**Exercise**
In the entries below, find each line bearing the string "PricePaidForm" and copy it.

Records to process below:

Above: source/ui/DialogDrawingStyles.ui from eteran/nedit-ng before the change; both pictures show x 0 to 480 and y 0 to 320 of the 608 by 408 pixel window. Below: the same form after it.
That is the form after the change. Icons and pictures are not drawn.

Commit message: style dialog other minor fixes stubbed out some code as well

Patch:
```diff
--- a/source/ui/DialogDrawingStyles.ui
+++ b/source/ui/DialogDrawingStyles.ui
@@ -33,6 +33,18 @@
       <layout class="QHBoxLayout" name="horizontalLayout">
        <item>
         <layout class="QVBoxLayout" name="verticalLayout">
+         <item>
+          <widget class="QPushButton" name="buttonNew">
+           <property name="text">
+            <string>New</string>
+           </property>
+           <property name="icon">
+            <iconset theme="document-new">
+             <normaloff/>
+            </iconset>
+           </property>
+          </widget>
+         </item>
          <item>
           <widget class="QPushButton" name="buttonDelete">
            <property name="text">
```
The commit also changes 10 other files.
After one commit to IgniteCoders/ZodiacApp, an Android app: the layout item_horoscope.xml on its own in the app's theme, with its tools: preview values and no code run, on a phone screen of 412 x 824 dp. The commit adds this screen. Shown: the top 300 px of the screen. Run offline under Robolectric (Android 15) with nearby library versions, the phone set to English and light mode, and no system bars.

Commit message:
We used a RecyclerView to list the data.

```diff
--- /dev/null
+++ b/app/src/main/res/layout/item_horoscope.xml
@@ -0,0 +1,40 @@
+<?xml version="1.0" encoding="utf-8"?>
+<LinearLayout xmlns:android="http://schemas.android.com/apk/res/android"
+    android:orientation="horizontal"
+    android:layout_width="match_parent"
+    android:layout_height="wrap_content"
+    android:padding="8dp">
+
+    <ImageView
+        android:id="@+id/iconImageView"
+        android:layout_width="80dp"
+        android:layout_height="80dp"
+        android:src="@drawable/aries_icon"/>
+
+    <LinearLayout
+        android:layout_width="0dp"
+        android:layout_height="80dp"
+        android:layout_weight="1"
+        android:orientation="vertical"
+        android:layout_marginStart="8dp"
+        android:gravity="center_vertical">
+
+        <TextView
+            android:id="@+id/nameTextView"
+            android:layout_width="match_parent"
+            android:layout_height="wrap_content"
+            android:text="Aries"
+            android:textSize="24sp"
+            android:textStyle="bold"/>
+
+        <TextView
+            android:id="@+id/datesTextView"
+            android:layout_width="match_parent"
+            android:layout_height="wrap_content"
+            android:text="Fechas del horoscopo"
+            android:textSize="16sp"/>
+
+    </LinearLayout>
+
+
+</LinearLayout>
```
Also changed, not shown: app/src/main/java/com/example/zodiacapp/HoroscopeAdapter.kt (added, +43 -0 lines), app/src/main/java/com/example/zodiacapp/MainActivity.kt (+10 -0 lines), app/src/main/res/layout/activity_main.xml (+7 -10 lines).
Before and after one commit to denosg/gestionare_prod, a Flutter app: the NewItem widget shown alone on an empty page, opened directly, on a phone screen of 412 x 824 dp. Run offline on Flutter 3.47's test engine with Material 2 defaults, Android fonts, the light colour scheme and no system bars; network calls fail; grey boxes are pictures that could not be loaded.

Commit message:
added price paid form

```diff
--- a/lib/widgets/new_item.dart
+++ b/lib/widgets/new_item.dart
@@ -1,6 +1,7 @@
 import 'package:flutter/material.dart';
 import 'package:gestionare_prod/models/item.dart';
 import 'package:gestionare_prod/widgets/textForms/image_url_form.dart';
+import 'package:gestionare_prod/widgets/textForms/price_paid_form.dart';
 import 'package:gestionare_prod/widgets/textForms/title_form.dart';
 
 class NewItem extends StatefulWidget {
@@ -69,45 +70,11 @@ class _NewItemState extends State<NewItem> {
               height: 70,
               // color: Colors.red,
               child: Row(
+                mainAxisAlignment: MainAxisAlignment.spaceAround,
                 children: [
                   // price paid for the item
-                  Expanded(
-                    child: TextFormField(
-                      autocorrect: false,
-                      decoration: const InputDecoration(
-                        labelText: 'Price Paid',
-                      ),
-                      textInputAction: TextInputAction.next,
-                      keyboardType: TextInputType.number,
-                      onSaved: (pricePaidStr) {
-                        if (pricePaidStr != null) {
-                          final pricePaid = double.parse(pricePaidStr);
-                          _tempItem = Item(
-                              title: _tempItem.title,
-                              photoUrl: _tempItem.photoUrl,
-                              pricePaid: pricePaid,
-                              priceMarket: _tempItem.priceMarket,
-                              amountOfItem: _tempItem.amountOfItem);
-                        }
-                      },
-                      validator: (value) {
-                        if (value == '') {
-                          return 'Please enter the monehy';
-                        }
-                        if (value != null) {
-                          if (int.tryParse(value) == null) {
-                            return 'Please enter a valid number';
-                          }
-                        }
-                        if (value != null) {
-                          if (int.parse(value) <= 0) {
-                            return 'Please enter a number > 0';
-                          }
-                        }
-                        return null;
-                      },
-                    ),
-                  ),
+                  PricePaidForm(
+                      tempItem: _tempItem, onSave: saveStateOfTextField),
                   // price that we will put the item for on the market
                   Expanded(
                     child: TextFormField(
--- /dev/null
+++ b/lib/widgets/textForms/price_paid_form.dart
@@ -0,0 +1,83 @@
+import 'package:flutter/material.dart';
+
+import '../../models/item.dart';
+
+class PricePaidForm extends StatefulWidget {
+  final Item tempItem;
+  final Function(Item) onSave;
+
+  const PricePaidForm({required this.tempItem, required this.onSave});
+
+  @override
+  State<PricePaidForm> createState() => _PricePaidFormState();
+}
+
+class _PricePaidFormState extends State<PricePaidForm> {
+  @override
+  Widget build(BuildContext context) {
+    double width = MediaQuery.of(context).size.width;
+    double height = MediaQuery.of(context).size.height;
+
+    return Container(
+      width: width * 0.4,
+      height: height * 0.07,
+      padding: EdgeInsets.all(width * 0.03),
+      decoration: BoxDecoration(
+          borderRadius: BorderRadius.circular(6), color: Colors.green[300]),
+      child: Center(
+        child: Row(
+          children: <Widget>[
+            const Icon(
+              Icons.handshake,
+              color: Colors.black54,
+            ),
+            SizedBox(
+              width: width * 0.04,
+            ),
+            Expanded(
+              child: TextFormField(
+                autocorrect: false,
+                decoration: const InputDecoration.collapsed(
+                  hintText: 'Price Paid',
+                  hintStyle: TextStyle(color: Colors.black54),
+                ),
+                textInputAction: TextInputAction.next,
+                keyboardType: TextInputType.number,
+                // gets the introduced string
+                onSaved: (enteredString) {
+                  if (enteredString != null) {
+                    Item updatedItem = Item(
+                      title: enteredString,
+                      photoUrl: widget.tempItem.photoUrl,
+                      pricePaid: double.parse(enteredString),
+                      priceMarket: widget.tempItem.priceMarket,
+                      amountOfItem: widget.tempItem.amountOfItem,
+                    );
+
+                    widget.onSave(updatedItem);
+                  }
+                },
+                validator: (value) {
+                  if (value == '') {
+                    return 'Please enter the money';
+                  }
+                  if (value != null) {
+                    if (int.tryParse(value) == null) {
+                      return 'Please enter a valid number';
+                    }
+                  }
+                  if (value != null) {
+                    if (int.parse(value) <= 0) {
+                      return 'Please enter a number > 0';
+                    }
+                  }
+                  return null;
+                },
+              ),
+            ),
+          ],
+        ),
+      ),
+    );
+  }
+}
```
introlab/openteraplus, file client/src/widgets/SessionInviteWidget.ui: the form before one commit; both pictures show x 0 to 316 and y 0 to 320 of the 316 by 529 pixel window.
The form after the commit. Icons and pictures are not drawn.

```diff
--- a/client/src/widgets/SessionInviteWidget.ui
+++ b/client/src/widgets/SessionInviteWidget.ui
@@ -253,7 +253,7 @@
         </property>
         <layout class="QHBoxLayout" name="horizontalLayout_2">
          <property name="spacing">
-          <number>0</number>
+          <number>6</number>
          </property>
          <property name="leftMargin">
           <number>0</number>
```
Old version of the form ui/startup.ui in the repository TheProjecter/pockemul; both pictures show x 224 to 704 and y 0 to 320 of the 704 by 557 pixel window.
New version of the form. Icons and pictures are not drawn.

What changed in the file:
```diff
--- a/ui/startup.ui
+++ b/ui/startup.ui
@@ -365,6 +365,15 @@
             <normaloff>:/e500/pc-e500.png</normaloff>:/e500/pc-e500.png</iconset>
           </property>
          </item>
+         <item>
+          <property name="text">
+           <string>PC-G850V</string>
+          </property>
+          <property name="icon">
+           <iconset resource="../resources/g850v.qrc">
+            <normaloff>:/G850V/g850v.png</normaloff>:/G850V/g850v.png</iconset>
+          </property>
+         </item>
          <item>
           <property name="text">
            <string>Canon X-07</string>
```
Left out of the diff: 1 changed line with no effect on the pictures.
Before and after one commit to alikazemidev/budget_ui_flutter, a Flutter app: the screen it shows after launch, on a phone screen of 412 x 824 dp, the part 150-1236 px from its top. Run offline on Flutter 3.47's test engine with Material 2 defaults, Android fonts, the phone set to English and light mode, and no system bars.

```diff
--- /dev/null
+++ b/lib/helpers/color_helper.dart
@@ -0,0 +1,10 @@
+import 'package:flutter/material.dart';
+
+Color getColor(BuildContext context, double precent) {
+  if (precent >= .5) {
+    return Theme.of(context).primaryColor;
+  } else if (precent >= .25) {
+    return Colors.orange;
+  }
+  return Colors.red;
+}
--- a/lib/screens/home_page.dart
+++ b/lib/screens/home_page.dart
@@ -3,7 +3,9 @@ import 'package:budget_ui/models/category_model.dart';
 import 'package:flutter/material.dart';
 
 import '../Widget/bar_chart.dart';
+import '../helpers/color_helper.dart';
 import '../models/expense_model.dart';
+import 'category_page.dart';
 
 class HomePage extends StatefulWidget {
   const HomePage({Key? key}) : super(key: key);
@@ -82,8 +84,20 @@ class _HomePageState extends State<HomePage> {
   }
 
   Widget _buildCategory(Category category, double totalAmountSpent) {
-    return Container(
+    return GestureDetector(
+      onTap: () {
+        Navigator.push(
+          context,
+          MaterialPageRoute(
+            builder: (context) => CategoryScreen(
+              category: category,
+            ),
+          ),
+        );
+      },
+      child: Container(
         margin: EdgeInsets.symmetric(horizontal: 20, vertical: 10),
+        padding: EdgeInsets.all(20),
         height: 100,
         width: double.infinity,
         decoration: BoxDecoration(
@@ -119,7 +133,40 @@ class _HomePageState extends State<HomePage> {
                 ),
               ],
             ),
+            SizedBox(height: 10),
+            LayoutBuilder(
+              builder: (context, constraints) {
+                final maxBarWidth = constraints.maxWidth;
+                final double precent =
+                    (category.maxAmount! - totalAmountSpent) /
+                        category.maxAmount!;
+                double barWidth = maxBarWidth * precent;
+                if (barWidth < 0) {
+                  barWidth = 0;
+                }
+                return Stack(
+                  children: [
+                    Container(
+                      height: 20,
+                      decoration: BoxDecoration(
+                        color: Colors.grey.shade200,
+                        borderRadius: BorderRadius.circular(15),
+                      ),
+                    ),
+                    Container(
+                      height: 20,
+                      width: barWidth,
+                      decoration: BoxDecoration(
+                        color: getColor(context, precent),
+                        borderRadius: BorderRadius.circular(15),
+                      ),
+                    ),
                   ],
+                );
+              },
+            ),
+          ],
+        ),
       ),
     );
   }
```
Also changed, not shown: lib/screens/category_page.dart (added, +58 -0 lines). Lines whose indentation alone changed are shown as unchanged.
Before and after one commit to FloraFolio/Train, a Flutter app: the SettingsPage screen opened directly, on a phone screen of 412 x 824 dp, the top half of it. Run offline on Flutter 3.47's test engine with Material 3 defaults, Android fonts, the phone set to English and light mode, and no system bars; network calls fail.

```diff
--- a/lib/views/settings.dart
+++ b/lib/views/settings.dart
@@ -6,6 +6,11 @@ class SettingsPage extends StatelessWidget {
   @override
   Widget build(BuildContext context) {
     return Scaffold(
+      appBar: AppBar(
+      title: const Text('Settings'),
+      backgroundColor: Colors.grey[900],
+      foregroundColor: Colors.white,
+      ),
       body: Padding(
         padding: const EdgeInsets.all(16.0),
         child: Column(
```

End of Records to process.

**Worked solution**
+                  PricePaidForm(
+class PricePaidForm extends StatefulWidget {
+  const PricePaidForm({required this.tempItem, required this.onSave});
+  State<PricePaidForm> createState() => _PricePaidFormState();
+class _PricePaidFormState extends State<PricePaidForm> {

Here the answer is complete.